It’s refreshing to think that even behind big business (as we all know, sport=big business) are real people. Real human beings, just like you and me.
I never sent the letter to the Swans, in fact, I penned it with this blog in mind. It was (I think) my second go at writing a piece for my (at that stage) non-existent blog. I hadn’t found the courage to actually give it a go.
It’s now April 2016 and Buddy has been back playing footy since the commencement of the 2016 AFL Premiership Season. Actually, quite a bit has happened in my own life since then too, including some glorious moments and some darker, harder moments. Since starting this blog, I now have the courage to share the letter, knowing that so many people my beautiful life touches have had to find the strength and resilience to ask for help. Not everybody can be a super star footballer and take “time out”, but everyone can be the community that will help make the darker times a little brighter for those close by.
Anyway, here goes:
21st September 2015
My open letter to Lance “Buddy” Franklin.
You are a hero to my Swans-obsessed 3 year old son. He loves watching you play footy, loves to see you kick goals and most of all he loves to be you. I’m not kidding either – he calls me Kurt Tippett, his dad Adam Goodes, his younger brother Gary Rohan and he role plays a game of footy with himself as you. It is by far one of the best things as parent to watch.
You are now a hero to me and my husband – sure, you are a super star footballer that delivers at any clutch play. But, you are a person too. Your decision to step away from a game I’m sure you love did not come easy.
I’ve no doubt you are learning that mental health is so very important to each and everyone of us; it also means different things to different people.
By taking the courageous step to remove yourself from football, you are providing an opportunity for dialogue about mental health issues for me and my sons.
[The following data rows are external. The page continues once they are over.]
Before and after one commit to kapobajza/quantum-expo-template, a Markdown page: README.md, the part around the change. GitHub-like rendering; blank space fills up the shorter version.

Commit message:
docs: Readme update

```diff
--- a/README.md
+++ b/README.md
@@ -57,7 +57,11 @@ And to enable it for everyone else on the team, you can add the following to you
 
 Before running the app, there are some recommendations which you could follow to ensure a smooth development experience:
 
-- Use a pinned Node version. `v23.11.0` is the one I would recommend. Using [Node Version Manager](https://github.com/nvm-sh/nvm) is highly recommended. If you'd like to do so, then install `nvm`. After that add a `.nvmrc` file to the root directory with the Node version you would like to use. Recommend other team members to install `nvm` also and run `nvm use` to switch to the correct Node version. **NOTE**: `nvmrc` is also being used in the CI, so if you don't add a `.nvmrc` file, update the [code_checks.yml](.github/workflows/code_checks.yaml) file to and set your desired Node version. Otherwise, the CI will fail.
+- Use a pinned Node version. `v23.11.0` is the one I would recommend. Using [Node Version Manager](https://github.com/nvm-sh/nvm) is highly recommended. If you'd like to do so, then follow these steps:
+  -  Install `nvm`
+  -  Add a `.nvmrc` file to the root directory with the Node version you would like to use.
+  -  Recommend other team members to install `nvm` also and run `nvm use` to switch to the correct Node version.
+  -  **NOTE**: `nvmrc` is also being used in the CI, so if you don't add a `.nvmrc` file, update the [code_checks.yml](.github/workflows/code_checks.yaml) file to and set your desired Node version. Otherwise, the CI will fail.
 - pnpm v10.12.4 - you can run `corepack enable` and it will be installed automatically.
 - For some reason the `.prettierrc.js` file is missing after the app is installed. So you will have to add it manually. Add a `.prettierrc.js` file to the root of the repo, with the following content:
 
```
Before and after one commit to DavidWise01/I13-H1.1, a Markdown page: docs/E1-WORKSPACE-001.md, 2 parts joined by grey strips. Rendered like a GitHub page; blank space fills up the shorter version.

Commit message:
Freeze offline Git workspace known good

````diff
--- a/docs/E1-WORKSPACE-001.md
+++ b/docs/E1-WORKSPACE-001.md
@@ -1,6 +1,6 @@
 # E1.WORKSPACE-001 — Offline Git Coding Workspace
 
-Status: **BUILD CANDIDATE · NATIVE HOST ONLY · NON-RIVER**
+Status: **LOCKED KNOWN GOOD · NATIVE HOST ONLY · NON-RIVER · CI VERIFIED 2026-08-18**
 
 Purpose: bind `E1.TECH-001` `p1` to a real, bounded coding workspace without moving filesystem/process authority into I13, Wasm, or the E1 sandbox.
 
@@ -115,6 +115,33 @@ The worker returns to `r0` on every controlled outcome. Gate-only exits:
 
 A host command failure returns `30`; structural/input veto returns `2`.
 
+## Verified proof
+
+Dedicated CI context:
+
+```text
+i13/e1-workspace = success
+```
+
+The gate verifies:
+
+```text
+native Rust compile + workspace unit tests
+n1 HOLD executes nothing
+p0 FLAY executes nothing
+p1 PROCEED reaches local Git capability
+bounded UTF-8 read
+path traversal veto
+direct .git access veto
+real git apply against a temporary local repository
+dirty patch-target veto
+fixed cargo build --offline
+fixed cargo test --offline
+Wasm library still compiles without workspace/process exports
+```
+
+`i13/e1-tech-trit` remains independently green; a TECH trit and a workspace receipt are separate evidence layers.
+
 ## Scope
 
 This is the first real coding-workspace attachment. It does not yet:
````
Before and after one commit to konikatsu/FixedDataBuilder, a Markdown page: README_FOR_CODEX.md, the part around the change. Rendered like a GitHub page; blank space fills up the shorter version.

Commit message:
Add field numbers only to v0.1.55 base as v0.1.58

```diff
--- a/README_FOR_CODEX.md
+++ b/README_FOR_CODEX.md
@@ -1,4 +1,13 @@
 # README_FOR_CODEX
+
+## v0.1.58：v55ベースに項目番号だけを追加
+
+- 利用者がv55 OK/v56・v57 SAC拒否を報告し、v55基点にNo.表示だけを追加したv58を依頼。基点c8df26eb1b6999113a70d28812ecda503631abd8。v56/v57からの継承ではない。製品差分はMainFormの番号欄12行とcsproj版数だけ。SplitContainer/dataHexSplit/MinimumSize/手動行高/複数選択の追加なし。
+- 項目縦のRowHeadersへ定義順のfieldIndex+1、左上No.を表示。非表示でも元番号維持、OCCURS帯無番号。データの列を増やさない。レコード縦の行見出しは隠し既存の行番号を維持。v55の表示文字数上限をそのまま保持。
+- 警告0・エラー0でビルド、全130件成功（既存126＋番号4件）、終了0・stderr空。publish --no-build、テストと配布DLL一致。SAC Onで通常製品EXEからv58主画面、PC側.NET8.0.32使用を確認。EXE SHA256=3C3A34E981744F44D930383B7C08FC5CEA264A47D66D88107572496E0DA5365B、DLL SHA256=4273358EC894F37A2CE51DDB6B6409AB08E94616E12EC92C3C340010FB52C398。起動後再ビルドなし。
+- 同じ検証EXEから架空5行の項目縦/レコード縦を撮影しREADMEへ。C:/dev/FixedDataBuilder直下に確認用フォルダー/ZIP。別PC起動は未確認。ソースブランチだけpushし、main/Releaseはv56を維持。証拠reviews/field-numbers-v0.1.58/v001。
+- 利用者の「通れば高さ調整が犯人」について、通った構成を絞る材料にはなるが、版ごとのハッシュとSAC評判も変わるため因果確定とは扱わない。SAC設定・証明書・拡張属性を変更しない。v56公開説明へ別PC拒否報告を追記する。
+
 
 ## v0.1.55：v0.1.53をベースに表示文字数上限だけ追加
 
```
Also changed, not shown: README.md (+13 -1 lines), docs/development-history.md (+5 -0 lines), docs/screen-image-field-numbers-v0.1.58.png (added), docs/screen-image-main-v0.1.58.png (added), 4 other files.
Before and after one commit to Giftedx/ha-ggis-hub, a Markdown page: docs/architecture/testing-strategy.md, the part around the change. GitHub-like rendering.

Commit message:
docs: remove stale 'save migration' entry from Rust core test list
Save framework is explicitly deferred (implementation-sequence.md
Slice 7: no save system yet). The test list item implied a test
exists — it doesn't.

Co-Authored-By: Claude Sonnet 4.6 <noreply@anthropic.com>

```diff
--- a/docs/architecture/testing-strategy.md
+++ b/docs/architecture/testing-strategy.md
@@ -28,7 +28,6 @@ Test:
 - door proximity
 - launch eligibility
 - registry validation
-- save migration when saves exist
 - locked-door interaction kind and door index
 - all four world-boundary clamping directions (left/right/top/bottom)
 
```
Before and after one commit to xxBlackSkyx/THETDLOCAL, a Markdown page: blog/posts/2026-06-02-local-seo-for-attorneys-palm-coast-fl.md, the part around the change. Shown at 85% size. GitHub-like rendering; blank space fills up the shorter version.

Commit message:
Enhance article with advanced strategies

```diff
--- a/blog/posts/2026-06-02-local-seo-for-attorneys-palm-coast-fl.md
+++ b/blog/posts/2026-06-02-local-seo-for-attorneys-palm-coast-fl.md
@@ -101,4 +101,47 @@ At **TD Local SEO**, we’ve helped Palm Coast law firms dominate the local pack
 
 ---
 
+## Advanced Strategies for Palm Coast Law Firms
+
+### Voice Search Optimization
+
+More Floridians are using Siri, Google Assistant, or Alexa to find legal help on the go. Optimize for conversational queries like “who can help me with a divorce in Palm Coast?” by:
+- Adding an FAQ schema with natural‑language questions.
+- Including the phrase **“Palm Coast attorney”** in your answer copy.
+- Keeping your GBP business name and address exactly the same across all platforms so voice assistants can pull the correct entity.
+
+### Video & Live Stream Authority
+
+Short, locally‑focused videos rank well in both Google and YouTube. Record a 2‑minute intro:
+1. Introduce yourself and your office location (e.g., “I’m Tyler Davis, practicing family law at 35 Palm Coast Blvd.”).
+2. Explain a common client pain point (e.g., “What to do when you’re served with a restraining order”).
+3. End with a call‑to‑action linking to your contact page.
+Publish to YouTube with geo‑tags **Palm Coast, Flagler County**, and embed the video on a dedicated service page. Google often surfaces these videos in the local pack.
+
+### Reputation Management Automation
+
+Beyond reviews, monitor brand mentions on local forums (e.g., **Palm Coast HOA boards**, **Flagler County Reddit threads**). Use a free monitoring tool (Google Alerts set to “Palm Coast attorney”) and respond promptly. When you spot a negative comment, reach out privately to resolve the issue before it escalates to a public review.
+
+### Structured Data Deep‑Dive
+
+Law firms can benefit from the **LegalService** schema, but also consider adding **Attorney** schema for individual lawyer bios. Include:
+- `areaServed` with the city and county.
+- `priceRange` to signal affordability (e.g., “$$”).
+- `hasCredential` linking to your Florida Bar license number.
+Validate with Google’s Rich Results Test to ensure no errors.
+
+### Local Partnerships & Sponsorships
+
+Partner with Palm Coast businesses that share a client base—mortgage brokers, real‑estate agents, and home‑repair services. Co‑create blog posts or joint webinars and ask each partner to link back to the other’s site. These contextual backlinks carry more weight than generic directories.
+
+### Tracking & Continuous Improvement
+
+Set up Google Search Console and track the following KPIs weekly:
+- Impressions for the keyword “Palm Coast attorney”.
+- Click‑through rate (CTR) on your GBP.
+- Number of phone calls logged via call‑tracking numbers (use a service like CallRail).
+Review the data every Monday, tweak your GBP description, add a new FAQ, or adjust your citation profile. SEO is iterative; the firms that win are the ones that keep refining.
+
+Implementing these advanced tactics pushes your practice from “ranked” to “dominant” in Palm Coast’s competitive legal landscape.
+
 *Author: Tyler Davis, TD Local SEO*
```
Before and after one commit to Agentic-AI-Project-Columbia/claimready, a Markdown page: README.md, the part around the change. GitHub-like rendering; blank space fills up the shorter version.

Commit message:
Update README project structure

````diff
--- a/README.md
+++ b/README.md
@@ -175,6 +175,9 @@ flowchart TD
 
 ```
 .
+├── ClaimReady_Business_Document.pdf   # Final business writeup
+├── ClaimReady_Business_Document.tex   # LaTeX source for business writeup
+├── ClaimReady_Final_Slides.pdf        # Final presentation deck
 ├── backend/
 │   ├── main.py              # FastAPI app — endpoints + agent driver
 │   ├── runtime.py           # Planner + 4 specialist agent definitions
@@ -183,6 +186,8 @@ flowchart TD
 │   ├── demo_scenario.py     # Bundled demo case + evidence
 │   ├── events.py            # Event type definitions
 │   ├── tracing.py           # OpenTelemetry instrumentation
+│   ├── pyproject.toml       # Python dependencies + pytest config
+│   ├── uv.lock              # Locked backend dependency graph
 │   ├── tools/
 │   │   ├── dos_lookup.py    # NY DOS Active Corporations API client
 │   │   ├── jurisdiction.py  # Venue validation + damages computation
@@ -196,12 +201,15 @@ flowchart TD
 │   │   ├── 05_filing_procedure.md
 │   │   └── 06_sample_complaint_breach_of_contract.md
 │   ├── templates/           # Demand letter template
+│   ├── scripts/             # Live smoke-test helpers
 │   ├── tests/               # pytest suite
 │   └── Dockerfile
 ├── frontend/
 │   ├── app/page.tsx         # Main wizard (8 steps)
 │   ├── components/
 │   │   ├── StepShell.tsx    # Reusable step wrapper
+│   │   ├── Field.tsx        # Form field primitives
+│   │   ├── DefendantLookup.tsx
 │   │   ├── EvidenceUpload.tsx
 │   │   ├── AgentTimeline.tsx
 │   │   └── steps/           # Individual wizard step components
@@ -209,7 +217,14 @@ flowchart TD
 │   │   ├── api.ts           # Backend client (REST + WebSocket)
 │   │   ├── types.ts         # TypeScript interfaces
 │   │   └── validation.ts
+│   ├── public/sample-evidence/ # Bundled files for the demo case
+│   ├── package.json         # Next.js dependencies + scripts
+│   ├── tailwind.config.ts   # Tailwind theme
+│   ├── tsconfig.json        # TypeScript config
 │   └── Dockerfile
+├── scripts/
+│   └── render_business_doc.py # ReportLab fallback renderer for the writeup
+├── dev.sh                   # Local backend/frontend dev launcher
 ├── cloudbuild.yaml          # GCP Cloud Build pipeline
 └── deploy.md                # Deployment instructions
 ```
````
I am terrified that my beautiful boys will one day have no where to turn, with devastating effect. By being honest with yourself and those around you, I have hope you will come through the other side a stronger person, knowing your self inside out. I hold hope that your example will help my boys to find the courage they need to seek help, when society makes it so very hard.
You have reached complete superhero status in our household for reasons transcending football.
We wish you all the love and nourishment in the world in the world. Best of luck in your journey of life,
The Very Moody Household
RU OK day isn’t until September. But, please, if you think you need someone to share your struggles with or you are worried about a friend and how they’re faring with life at the moment, look deep inside yourself to find the courage to broach the topic. I promise you won’t regret it xx